Characteristics of Effective Learning
The Characteristics of effective learning are an essential part of the Early Years Foundation Stage curriculum. Staff will plan, observe and assess children’s learning and development with the EYFS Characteristics of Effective Learning (CoEL) in mind. These characteristics are there to help staff identify and support children’s individual learning styles. The CoEL’s advocate that in planning and guiding children’s activities, practitioners must reflect on the different ways that children learn, and then reflect these in their practice. A child’s individual learning characteristic will determine the way they respond to both the teaching and learning taking place in the environment. The three characteristics of effective teaching and learning identified by the EYFS are:
- Playing and exploring – children use their whole bodies to find out and explore, play with what they know and are willing to have a go;
- Active learning - children concentrate and keep on trying if they encounter difficulties, and enjoy achievements; and
- Creating and thinking critically - children have and develop their own ideas, make links between ideas, and develop strategies for doing things.
The focus of the Characteristics is on how children learn rather than what they learn i.e. process over outcome. Underpinning the Characteristics is the understanding that during their earliest years, children form attitudes about learning that will last a lifetime. Children who receive the right sort of support and encouragement during these years will be creative and adventurous learners throughout their lives. Children who do not receive this sort of support and interaction are likely to have a much different attitude about learning later on in life.

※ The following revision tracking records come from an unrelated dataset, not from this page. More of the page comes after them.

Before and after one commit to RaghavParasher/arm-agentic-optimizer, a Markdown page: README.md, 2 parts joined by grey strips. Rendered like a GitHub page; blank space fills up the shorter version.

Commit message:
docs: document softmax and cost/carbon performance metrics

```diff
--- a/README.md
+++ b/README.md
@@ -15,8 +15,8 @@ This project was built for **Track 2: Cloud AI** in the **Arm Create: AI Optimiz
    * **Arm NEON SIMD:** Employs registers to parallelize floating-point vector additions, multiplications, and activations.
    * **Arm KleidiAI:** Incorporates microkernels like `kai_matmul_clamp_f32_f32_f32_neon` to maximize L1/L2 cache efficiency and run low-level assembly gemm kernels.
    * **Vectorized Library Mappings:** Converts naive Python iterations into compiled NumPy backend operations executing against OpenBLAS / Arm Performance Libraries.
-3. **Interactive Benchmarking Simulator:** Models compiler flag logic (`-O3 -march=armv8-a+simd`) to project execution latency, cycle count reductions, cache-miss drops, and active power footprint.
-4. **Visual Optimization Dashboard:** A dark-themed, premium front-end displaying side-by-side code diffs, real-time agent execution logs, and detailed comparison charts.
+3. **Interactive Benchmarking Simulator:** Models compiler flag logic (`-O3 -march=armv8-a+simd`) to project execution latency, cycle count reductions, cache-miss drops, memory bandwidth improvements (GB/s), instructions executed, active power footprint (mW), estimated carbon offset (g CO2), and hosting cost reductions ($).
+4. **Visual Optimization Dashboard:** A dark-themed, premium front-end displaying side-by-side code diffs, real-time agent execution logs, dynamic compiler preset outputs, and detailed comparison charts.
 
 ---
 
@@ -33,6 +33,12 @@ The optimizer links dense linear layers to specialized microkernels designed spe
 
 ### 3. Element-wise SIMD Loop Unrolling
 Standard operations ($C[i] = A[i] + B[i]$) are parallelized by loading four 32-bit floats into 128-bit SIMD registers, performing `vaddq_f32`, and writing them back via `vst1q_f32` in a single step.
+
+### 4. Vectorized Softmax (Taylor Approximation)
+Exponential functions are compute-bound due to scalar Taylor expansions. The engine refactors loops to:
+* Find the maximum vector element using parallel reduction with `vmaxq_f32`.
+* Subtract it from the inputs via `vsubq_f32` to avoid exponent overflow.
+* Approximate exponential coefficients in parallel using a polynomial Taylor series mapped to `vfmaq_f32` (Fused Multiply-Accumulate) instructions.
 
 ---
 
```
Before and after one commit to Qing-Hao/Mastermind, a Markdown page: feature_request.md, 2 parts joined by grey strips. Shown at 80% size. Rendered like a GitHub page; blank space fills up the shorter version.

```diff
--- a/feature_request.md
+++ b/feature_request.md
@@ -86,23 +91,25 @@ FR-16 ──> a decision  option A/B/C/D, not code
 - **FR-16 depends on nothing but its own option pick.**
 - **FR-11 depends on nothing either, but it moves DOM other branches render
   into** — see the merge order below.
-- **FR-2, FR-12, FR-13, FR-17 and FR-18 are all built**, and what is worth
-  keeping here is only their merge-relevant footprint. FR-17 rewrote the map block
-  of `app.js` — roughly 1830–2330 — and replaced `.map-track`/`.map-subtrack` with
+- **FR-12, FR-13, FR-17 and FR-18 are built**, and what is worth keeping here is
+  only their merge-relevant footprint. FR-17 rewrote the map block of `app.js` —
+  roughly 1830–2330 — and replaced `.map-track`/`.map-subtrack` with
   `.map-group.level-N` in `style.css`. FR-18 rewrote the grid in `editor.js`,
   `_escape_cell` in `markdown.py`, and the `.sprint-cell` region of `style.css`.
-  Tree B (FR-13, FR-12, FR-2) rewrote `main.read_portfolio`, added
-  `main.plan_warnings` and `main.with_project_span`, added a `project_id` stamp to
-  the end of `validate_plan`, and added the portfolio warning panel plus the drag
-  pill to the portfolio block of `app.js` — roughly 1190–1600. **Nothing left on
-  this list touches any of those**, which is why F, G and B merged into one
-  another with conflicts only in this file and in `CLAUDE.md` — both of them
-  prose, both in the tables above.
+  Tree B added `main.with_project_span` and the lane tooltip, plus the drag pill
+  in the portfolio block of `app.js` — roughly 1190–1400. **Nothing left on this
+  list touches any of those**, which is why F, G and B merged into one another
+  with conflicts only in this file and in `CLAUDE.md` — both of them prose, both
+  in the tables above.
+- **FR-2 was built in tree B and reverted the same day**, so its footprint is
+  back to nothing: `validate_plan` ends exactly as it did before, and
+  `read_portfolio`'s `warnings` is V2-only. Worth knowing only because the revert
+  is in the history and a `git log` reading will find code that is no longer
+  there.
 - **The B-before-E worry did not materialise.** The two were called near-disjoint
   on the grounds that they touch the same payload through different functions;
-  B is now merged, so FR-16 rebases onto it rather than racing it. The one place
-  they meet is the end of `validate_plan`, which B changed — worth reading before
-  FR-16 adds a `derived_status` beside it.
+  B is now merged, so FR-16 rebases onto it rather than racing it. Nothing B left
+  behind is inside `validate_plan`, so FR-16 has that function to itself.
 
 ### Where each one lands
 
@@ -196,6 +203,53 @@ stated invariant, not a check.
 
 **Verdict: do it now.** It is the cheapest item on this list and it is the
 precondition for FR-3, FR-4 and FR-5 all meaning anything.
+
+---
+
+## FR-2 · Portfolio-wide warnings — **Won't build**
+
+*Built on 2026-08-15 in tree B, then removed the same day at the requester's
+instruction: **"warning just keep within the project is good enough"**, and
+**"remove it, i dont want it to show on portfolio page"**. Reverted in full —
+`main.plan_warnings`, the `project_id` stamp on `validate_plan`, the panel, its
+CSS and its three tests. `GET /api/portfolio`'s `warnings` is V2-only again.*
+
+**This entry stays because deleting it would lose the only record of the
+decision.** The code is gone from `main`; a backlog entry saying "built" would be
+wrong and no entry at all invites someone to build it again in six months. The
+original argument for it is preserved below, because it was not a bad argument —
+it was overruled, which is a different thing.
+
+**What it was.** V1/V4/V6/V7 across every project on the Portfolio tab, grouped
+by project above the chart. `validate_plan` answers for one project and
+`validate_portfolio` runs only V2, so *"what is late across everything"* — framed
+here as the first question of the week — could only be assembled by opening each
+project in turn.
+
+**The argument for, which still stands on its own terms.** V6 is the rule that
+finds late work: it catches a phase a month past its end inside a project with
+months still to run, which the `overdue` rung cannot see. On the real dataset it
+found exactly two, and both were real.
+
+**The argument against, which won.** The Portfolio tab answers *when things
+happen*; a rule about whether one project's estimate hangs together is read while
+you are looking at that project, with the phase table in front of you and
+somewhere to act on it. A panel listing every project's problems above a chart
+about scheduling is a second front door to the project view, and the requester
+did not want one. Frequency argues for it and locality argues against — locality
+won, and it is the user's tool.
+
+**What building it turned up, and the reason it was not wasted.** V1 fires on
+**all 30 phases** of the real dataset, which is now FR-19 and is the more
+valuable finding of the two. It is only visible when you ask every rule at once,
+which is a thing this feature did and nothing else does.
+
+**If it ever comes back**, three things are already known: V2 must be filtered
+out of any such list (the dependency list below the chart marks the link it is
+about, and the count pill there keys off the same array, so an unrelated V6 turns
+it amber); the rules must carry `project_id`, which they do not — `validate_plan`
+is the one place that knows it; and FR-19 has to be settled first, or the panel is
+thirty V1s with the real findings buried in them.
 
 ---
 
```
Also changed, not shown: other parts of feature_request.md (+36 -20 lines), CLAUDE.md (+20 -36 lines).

Hence, why the supportive practitioner, and the environment they provide, need to nurture these CoELs to occur, but without forgetting that children are individuals who bring their own needs, talents and histories to the learning environment.